>>
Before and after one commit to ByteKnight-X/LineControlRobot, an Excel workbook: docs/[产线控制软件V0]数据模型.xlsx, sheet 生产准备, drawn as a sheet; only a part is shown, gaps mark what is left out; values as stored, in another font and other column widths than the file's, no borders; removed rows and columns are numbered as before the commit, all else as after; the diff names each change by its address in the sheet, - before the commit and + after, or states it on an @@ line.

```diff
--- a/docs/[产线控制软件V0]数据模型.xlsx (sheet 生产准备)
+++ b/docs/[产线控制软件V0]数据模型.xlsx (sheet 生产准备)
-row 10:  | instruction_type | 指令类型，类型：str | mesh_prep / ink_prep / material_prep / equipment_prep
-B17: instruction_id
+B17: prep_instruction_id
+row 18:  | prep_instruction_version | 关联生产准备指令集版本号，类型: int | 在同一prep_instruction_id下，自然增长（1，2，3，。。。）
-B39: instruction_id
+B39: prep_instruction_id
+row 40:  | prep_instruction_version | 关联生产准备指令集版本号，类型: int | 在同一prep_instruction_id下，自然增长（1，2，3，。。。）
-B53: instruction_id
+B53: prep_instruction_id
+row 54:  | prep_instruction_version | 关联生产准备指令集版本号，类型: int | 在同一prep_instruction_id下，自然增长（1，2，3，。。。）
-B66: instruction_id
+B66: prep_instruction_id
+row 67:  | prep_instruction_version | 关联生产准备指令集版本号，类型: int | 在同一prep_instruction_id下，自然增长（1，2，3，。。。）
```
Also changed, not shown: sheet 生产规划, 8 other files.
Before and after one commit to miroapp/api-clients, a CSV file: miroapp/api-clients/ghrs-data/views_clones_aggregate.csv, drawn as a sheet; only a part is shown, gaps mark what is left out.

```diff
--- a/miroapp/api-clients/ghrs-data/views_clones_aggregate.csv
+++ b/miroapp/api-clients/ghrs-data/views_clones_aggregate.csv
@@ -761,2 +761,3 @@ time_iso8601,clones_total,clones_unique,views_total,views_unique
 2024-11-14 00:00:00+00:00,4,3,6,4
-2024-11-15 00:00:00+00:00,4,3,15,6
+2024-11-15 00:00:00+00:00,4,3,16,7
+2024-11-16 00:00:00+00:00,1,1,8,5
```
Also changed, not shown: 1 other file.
<<
Only an exact retyping of the full data will do.

Solved problem:
Before and after one commit to ByteKnight-X/LineControlRobot, an Excel workbook: docs/[产线控制软件V0]数据模型.xlsx, sheet 生产准备, drawn as a sheet; only a part is shown, gaps mark what is left out; values as stored, in another font and other column widths than the file's, no borders; removed rows and columns are numbered as before the commit, all else as after; the diff names each change by its address in the sheet, - before the commit and + after, or states it on an @@ line.

```diff
--- a/docs/[产线控制软件V0]数据模型.xlsx (sheet 生产准备)
+++ b/docs/[产线控制软件V0]数据模型.xlsx (sheet 生产准备)
-row 10:  | instruction_type | 指令类型，类型：str | mesh_prep / ink_prep / material_prep / equipment_prep
-B17: instruction_id
+B17: prep_instruction_id
+row 18:  | prep_instruction_version | 关联生产准备指令集版本号，类型: int | 在同一prep_instruction_id下，自然增长（1，2，3，。。。）
-B39: instruction_id
+B39: prep_instruction_id
+row 40:  | prep_instruction_version | 关联生产准备指令集版本号，类型: int | 在同一prep_instruction_id下，自然增长（1，2，3，。。。）
-B53: instruction_id
+B53: prep_instruction_id
+row 54:  | prep_instruction_version | 关联生产准备指令集版本号，类型: int | 在同一prep_instruction_id下，自然增长（1，2，3，。。。）
-B66: instruction_id
+B66: prep_instruction_id
+row 67:  | prep_instruction_version | 关联生产准备指令集版本号，类型: int | 在同一prep_instruction_id下，自然增长（1，2，3，。。。）
```
Also changed, not shown: sheet 生产规划, 8 other files.
Before and after one commit to miroapp/api-clients, a CSV file: miroapp/api-clients/ghrs-data/views_clones_aggregate.csv, drawn as a sheet; only a part is shown, gaps mark what is left out.

```diff
--- a/miroapp/api-clients/ghrs-data/views_clones_aggregate.csv
+++ b/miroapp/api-clients/ghrs-data/views_clones_aggregate.csv
@@ -761,2 +761,3 @@ time_iso8601,clones_total,clones_unique,views_total,views_unique
 2024-11-14 00:00:00+00:00,4,3,6,4
-2024-11-15 00:00:00+00:00,4,3,15,6
+2024-11-15 00:00:00+00:00,4,3,16,7
+2024-11-16 00:00:00+00:00,1,1,8,5
```
Also changed, not shown: 1 other file.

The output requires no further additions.